▶ [WHAT YOU ARE ASKED TO DO]: Once the images are removed, set down everything else in the listing below exactly.

▶ [PROVIDED ENTRIES]:
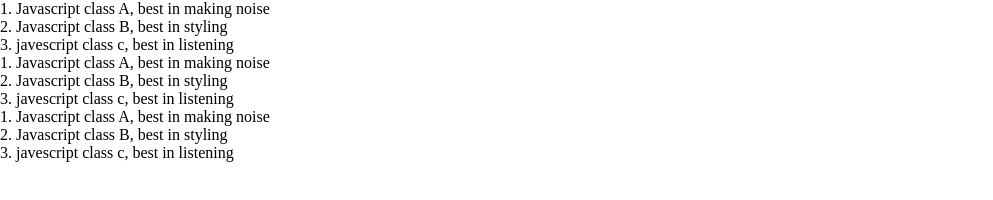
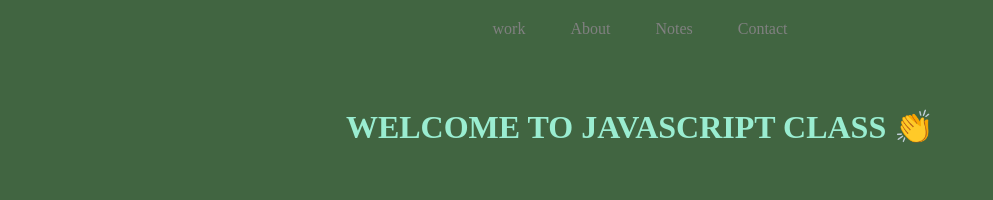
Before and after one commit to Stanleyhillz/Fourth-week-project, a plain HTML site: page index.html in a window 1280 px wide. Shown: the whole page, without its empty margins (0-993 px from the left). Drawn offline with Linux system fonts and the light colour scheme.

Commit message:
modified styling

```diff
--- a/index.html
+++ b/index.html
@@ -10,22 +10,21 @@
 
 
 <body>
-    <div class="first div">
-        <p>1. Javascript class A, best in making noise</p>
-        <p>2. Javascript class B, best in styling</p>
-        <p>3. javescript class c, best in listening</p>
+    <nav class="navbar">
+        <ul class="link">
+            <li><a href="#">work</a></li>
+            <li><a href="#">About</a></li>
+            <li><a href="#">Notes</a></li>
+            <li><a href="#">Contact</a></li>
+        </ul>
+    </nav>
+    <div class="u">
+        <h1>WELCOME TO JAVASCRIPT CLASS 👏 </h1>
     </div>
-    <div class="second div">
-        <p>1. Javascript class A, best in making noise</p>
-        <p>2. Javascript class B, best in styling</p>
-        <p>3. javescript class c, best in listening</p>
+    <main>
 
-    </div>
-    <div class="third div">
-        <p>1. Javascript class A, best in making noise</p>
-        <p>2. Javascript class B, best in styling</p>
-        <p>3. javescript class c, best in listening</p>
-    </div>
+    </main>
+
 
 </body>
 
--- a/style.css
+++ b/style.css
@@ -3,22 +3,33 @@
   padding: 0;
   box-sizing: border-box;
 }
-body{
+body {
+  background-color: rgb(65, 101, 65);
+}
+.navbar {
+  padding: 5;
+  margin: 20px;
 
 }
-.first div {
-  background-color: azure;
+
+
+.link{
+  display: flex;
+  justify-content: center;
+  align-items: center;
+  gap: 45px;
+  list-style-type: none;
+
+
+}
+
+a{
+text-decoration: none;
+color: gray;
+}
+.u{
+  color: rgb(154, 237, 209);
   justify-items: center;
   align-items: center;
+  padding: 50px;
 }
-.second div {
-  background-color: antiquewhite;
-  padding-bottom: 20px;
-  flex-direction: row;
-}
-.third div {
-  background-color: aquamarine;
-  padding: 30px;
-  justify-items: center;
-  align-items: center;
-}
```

▶ [ANSWER BOX]:
Before and after one commit to Stanleyhillz/Fourth-week-project, a plain HTML site: page index.html in a window 1280 px wide. Shown: the whole page, without its empty margins (0-993 px from the left). Drawn offline with Linux system fonts and the light colour scheme.

Commit message:
modified styling

```diff
--- a/index.html
+++ b/index.html
@@ -10,22 +10,21 @@
 
 
 <body>
-    <div class="first div">
-        <p>1. Javascript class A, best in making noise</p>
-        <p>2. Javascript class B, best in styling</p>
-        <p>3. javescript class c, best in listening</p>
+    <nav class="navbar">
+        <ul class="link">
+            <li><a href="#">work</a></li>
+            <li><a href="#">About</a></li>
+            <li><a href="#">Notes</a></li>
+            <li><a href="#">Contact</a></li>
+        </ul>
+    </nav>
+    <div class="u">
+        <h1>WELCOME TO JAVASCRIPT CLASS 👏 </h1>
     </div>
-    <div class="second div">
-        <p>1. Javascript class A, best in making noise</p>
-        <p>2. Javascript class B, best in styling</p>
-        <p>3. javescript class c, best in listening</p>
+    <main>
 
-    </div>
-    <div class="third div">
-        <p>1. Javascript class A, best in making noise</p>
-        <p>2. Javascript class B, best in styling</p>
-        <p>3. javescript class c, best in listening</p>
-    </div>
+    </main>
+
 
 </body>
 
--- a/style.css
+++ b/style.css
@@ -3,22 +3,33 @@
   padding: 0;
   box-sizing: border-box;
 }
-body{
+body {
+  background-color: rgb(65, 101, 65);
+}
+.navbar {
+  padding: 5;
+  margin: 20px;
 
 }
-.first div {
-  background-color: azure;
+
+
+.link{
+  display: flex;
+  justify-content: center;
+  align-items: center;
+  gap: 45px;
+  list-style-type: none;
+
+
+}
+
+a{
+text-decoration: none;
+color: gray;
+}
+.u{
+  color: rgb(154, 237, 209);
   justify-items: center;
   align-items: center;
+  padding: 50px;
 }
-.second div {
-  background-color: antiquewhite;
-  padding-bottom: 20px;
-  flex-direction: row;
-}
-.third div {
-  background-color: aquamarine;
-  padding: 30px;
-  justify-items: center;
-  align-items: center;
-}
```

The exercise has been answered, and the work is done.